MLA: Yonge, Charlotte Mary. "Chapter 5." Heartsease, the Brother’s Wife, edited by Hawthorne, Julian, 1846-1934, and translated by Dakyns, H.G., in Heartsease, the Brother’s Wife, Boston, John W. Luce and Company, 1911, Original Sources. 12 Jul. 2024. http://www.originalsources.com/Document.aspx?DocID=4YC4I9A7RUYYZ8F.

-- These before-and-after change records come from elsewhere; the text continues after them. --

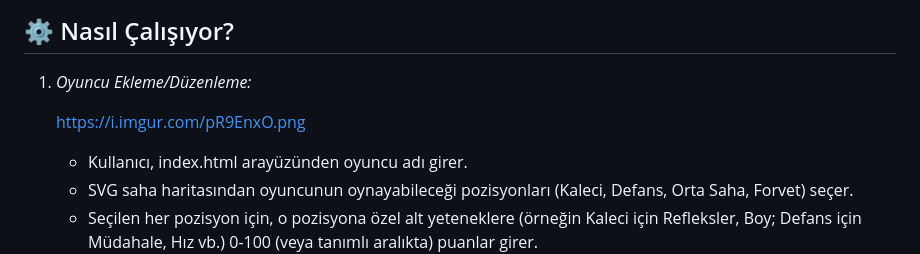
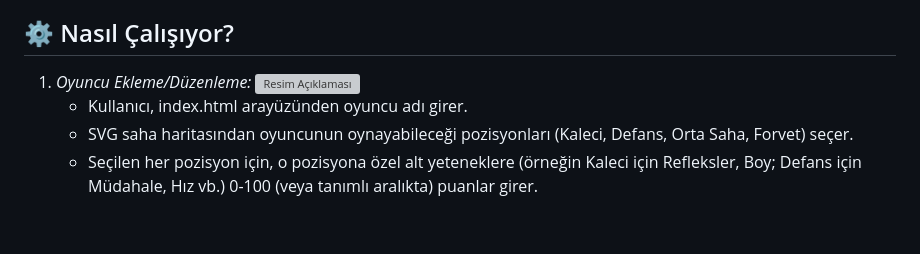
Before and after one commit to melihdedeoglu1/MLdestekli_TakimDengeleyici, a Markdown page: README.md, the part around one of its changes. Rendered like a GitHub page; blank space fills up the shorter version; grey boxes are pictures that could not be loaded.

```diff
--- a/README.md
+++ b/README.md
@@ -100,8 +100,7 @@ Bu proje, halı saha maçları için oyuncu listesi oluşturmanıza, oyuncuları
 ## ⚙️ Nasıl Çalışıyor?
 
 1.  *Oyuncu Ekleme/Düzenleme:*
-
-    https://i.imgur.com/pR9EnxO.png
+    ![Resim Açıklaması](https://i.imgur.com/pR9EnxO.png)
     * Kullanıcı, index.html arayüzünden oyuncu adı girer.
     * SVG saha haritasından oyuncunun oynayabileceği pozisyonları (Kaleci, Defans, Orta Saha, Forvet) seçer.
     * Seçilen her pozisyon için, o pozisyona özel alt yeteneklere (örneğin Kaleci için Refleksler, Boy; Defans için Müdahale, Hız vb.) 0-100 (veya tanımlı aralıkta) puanlar girer.
```
Also changed, not shown: other parts of README.md (+1 -1 lines).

Harvard: Yonge, CM, 'Chapter 5' in Heartsease, the Brother’s Wife, ed. and trans. . cited in 1911, Heartsease, the Brother’s Wife, John W. Luce and Company, Boston. Original Sources, retrieved 12 July 2024, from http://www.originalsources.com/Document.aspx?DocID=4YC4I9A7RUYYZ8F.